Collected data
=-=-=

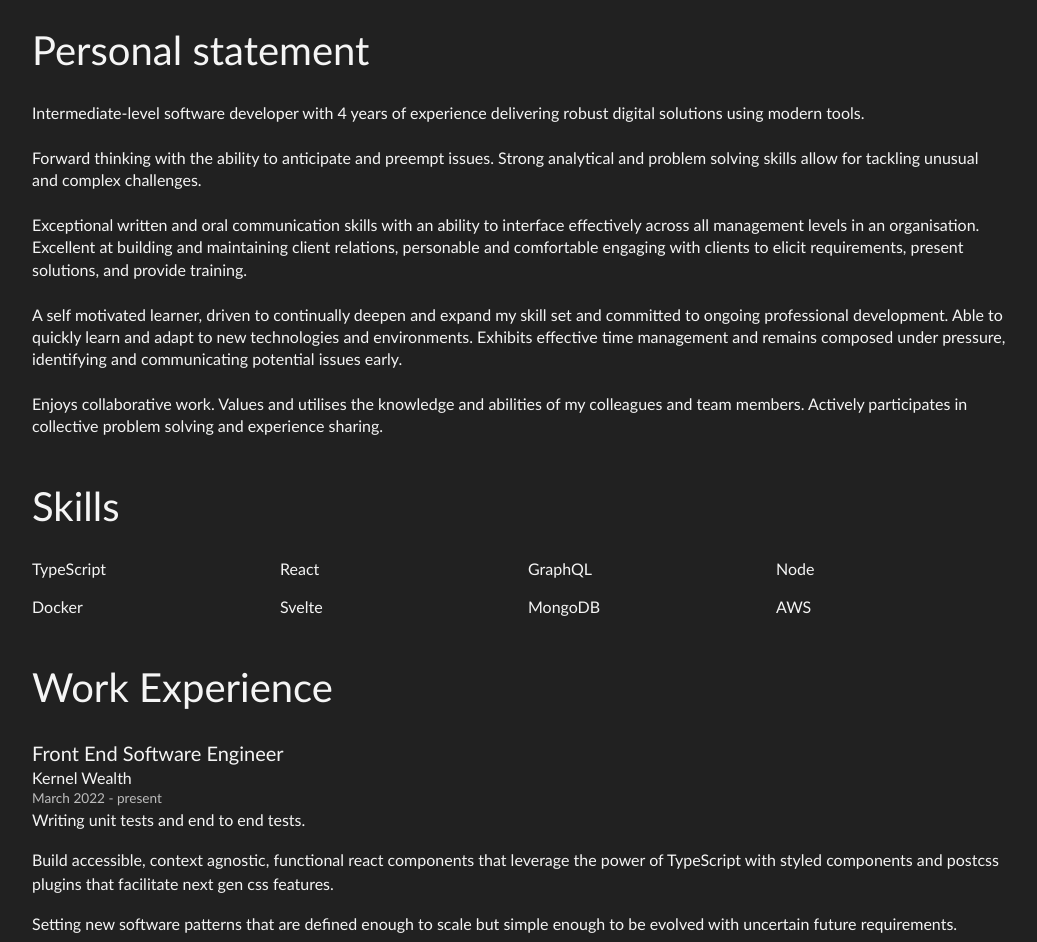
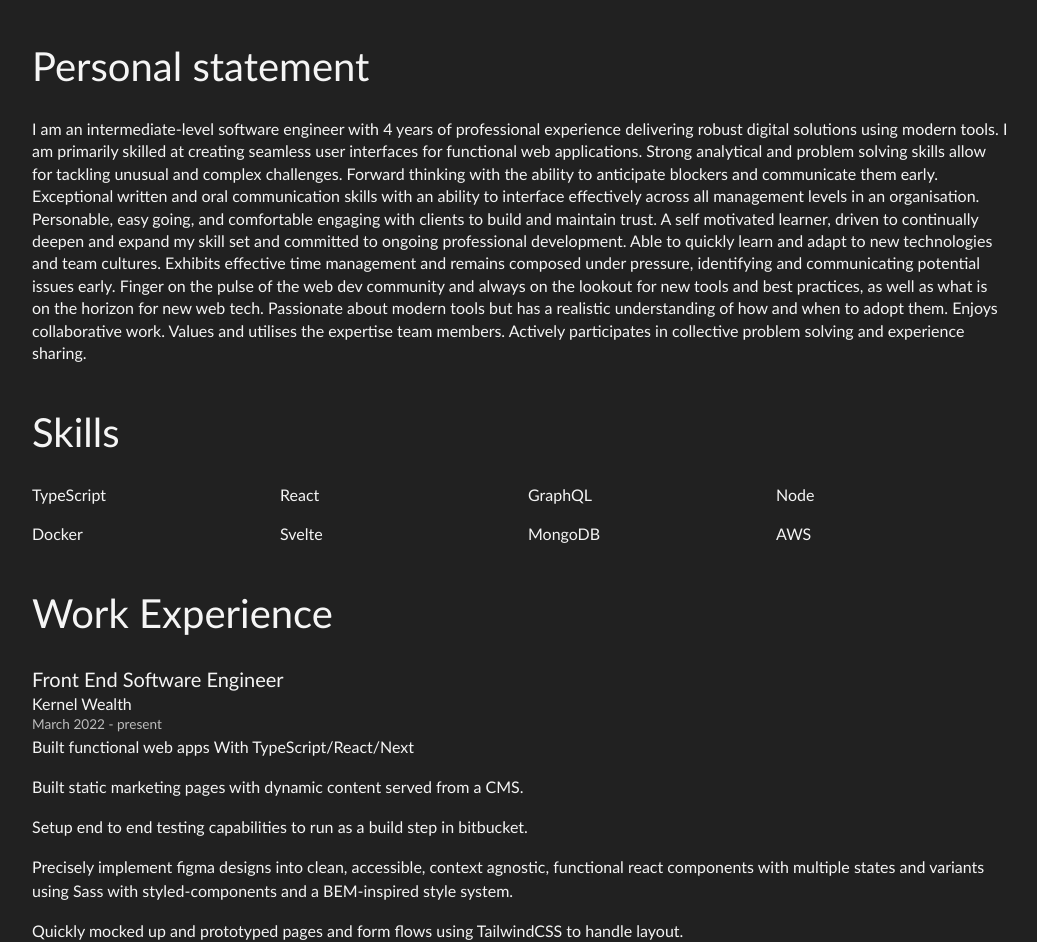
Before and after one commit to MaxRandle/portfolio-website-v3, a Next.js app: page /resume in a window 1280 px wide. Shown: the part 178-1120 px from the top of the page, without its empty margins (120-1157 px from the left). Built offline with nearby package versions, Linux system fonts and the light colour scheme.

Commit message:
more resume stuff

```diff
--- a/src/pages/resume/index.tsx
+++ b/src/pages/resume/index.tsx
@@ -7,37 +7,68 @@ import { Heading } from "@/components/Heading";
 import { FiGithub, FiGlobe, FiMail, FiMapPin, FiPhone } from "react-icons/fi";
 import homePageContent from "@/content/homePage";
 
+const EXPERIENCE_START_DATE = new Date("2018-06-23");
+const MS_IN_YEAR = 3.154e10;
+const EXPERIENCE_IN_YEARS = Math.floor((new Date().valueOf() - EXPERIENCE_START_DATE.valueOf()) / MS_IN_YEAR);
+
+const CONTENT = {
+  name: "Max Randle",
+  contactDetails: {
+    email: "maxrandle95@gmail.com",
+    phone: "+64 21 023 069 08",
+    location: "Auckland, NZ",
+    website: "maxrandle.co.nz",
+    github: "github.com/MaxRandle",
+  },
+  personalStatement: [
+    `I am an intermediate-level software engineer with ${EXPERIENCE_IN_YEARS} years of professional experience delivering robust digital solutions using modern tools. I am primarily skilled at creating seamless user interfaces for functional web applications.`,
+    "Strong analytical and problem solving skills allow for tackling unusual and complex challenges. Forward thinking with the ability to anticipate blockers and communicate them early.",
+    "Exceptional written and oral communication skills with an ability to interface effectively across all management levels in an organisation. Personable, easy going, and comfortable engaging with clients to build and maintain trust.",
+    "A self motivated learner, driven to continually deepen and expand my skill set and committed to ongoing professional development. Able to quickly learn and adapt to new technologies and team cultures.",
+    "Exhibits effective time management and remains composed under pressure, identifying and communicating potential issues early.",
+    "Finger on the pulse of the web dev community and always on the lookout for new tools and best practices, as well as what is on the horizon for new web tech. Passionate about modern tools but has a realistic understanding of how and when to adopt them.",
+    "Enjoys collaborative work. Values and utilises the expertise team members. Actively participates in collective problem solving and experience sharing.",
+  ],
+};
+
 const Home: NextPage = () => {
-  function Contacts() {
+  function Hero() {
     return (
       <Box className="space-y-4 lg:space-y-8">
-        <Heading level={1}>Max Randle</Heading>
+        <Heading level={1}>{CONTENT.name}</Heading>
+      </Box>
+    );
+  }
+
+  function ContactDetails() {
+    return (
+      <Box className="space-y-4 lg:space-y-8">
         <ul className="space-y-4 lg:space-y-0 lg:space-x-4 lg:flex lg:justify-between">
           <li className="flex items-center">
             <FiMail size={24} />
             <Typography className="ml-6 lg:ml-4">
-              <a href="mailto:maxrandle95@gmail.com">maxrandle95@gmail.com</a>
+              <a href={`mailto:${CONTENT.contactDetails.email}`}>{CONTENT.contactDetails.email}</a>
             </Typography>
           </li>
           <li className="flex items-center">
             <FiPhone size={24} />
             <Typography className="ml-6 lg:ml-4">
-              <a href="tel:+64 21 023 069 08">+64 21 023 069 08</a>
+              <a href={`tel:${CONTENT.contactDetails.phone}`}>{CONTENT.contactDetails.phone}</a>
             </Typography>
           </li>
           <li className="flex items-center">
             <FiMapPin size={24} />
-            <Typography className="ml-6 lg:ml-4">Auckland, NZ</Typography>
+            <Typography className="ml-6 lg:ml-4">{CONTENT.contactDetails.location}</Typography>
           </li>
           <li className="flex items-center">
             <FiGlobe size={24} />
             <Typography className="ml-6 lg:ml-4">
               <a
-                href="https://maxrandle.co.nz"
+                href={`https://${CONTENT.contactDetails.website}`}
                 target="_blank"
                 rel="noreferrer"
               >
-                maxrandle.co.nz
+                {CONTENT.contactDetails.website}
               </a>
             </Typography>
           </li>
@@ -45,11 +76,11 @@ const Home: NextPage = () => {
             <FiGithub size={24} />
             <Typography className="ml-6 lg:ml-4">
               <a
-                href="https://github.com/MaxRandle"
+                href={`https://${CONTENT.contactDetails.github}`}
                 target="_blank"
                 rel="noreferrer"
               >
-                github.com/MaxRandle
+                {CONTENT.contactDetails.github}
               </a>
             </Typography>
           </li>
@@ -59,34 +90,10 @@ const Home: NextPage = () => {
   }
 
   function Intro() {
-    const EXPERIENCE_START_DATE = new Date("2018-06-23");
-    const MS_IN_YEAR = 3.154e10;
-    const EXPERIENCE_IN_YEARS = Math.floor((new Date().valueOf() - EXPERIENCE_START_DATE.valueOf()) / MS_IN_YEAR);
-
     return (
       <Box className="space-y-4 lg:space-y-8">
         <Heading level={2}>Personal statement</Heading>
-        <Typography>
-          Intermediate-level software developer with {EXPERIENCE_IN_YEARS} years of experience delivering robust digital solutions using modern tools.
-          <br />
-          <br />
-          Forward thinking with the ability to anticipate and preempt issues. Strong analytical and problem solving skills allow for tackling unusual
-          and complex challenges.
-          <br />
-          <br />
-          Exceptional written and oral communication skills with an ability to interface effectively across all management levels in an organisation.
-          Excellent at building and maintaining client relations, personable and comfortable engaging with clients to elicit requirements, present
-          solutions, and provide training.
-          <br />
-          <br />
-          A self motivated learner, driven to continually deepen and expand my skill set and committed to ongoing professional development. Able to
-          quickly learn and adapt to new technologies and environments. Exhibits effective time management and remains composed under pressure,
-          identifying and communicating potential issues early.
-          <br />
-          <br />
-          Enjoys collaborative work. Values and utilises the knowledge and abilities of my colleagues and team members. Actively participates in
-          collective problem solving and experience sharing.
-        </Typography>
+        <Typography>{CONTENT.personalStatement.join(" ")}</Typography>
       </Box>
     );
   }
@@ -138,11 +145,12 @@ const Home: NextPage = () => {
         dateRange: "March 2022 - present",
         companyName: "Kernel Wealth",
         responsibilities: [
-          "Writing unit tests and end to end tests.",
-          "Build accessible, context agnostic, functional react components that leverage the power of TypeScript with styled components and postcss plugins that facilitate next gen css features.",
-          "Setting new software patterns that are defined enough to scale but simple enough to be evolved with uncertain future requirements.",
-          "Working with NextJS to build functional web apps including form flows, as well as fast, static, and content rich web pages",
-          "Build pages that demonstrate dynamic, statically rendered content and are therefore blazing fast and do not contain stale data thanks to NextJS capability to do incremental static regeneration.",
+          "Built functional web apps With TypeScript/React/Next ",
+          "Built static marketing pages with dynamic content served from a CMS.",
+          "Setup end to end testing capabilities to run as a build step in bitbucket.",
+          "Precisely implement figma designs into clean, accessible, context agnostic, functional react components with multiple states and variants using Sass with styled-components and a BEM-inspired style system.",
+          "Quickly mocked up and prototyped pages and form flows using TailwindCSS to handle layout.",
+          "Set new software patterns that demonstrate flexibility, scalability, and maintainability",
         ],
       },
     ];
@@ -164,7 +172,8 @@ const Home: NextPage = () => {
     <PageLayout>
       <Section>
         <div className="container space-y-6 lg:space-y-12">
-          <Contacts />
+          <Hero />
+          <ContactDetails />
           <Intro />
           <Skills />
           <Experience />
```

=-=-=

- Work request: When you print the records above, keep them exact and leave out the pictures.

- Task result:
Before and after one commit to MaxRandle/portfolio-website-v3, a Next.js app: page /resume in a window 1280 px wide. Shown: the part 178-1120 px from the top of the page, without its empty margins (120-1157 px from the left). Built offline with nearby package versions, Linux system fonts and the light colour scheme.

Commit message:
more resume stuff

```diff
--- a/src/pages/resume/index.tsx
+++ b/src/pages/resume/index.tsx
@@ -7,37 +7,68 @@ import { Heading } from "@/components/Heading";
 import { FiGithub, FiGlobe, FiMail, FiMapPin, FiPhone } from "react-icons/fi";
 import homePageContent from "@/content/homePage";
 
+const EXPERIENCE_START_DATE = new Date("2018-06-23");
+const MS_IN_YEAR = 3.154e10;
+const EXPERIENCE_IN_YEARS = Math.floor((new Date().valueOf() - EXPERIENCE_START_DATE.valueOf()) / MS_IN_YEAR);
+
+const CONTENT = {
+  name: "Max Randle",
+  contactDetails: {
+    email: "maxrandle95@gmail.com",
+    phone: "+64 21 023 069 08",
+    location: "Auckland, NZ",
+    website: "maxrandle.co.nz",
+    github: "github.com/MaxRandle",
+  },
+  personalStatement: [
+    `I am an intermediate-level software engineer with ${EXPERIENCE_IN_YEARS} years of professional experience delivering robust digital solutions using modern tools. I am primarily skilled at creating seamless user interfaces for functional web applications.`,
+    "Strong analytical and problem solving skills allow for tackling unusual and complex challenges. Forward thinking with the ability to anticipate blockers and communicate them early.",
+    "Exceptional written and oral communication skills with an ability to interface effectively across all management levels in an organisation. Personable, easy going, and comfortable engaging with clients to build and maintain trust.",
+    "A self motivated learner, driven to continually deepen and expand my skill set and committed to ongoing professional development. Able to quickly learn and adapt to new technologies and team cultures.",
+    "Exhibits effective time management and remains composed under pressure, identifying and communicating potential issues early.",
+    "Finger on the pulse of the web dev community and always on the lookout for new tools and best practices, as well as what is on the horizon for new web tech. Passionate about modern tools but has a realistic understanding of how and when to adopt them.",
+    "Enjoys collaborative work. Values and utilises the expertise team members. Actively participates in collective problem solving and experience sharing.",
+  ],
+};
+
 const Home: NextPage = () => {
-  function Contacts() {
+  function Hero() {
     return (
       <Box className="space-y-4 lg:space-y-8">
-        <Heading level={1}>Max Randle</Heading>
+        <Heading level={1}>{CONTENT.name}</Heading>
+      </Box>
+    );
+  }
+
+  function ContactDetails() {
+    return (
+      <Box className="space-y-4 lg:space-y-8">
         <ul className="space-y-4 lg:space-y-0 lg:space-x-4 lg:flex lg:justify-between">
           <li className="flex items-center">
             <FiMail size={24} />
             <Typography className="ml-6 lg:ml-4">
-              <a href="mailto:maxrandle95@gmail.com">maxrandle95@gmail.com</a>
+              <a href={`mailto:${CONTENT.contactDetails.email}`}>{CONTENT.contactDetails.email}</a>
             </Typography>
           </li>
           <li className="flex items-center">
             <FiPhone size={24} />
             <Typography className="ml-6 lg:ml-4">
-              <a href="tel:+64 21 023 069 08">+64 21 023 069 08</a>
+              <a href={`tel:${CONTENT.contactDetails.phone}`}>{CONTENT.contactDetails.phone}</a>
             </Typography>
           </li>
           <li className="flex items-center">
             <FiMapPin size={24} />
-            <Typography className="ml-6 lg:ml-4">Auckland, NZ</Typography>
+            <Typography className="ml-6 lg:ml-4">{CONTENT.contactDetails.location}</Typography>
           </li>
           <li className="flex items-center">
             <FiGlobe size={24} />
             <Typography className="ml-6 lg:ml-4">
               <a
-                href="https://maxrandle.co.nz"
+                href={`https://${CONTENT.contactDetails.website}`}
                 target="_blank"
                 rel="noreferrer"
               >
-                maxrandle.co.nz
+                {CONTENT.contactDetails.website}
               </a>
             </Typography>
           </li>
@@ -45,11 +76,11 @@ const Home: NextPage = () => {
             <FiGithub size={24} />
             <Typography className="ml-6 lg:ml-4">
               <a
-                href="https://github.com/MaxRandle"
+                href={`https://${CONTENT.contactDetails.github}`}
                 target="_blank"
                 rel="noreferrer"
               >
-                github.com/MaxRandle
+                {CONTENT.contactDetails.github}
               </a>
             </Typography>
           </li>
@@ -59,34 +90,10 @@ const Home: NextPage = () => {
   }
 
   function Intro() {
-    const EXPERIENCE_START_DATE = new Date("2018-06-23");
-    const MS_IN_YEAR = 3.154e10;
-    const EXPERIENCE_IN_YEARS = Math.floor((new Date().valueOf() - EXPERIENCE_START_DATE.valueOf()) / MS_IN_YEAR);
-
     return (
       <Box className="space-y-4 lg:space-y-8">
         <Heading level={2}>Personal statement</Heading>
-        <Typography>
-          Intermediate-level software developer with {EXPERIENCE_IN_YEARS} years of experience delivering robust digital solutions using modern tools.
-          <br />
-          <br />
-          Forward thinking with the ability to anticipate and preempt issues. Strong analytical and problem solving skills allow for tackling unusual
-          and complex challenges.
-          <br />
-          <br />
-          Exceptional written and oral communication skills with an ability to interface effectively across all management levels in an organisation.
-          Excellent at building and maintaining client relations, personable and comfortable engaging with clients to elicit requirements, present
-          solutions, and provide training.
-          <br />
-          <br />
-          A self motivated learner, driven to continually deepen and expand my skill set and committed to ongoing professional development. Able to
-          quickly learn and adapt to new technologies and environments. Exhibits effective time management and remains composed under pressure,
-          identifying and communicating potential issues early.
-          <br />
-          <br />
-          Enjoys collaborative work. Values and utilises the knowledge and abilities of my colleagues and team members. Actively participates in
-          collective problem solving and experience sharing.
-        </Typography>
+        <Typography>{CONTENT.personalStatement.join(" ")}</Typography>
       </Box>
     );
   }
@@ -138,11 +145,12 @@ const Home: NextPage = () => {
         dateRange: "March 2022 - present",
         companyName: "Kernel Wealth",
         responsibilities: [
-          "Writing unit tests and end to end tests.",
-          "Build accessible, context agnostic, functional react components that leverage the power of TypeScript with styled components and postcss plugins that facilitate next gen css features.",
-          "Setting new software patterns that are defined enough to scale but simple enough to be evolved with uncertain future requirements.",
-          "Working with NextJS to build functional web apps including form flows, as well as fast, static, and content rich web pages",
-          "Build pages that demonstrate dynamic, statically rendered content and are therefore blazing fast and do not contain stale data thanks to NextJS capability to do incremental static regeneration.",
+          "Built functional web apps With TypeScript/React/Next ",
+          "Built static marketing pages with dynamic content served from a CMS.",
+          "Setup end to end testing capabilities to run as a build step in bitbucket.",
+          "Precisely implement figma designs into clean, accessible, context agnostic, functional react components with multiple states and variants using Sass with styled-components and a BEM-inspired style system.",
+          "Quickly mocked up and prototyped pages and form flows using TailwindCSS to handle layout.",
+          "Set new software patterns that demonstrate flexibility, scalability, and maintainability",
         ],
       },
     ];
@@ -164,7 +172,8 @@ const Home: NextPage = () => {
     <PageLayout>
       <Section>
         <div className="container space-y-6 lg:space-y-12">
-          <Contacts />
+          <Hero />
+          <ContactDetails />
           <Intro />
           <Skills />
           <Experience />
```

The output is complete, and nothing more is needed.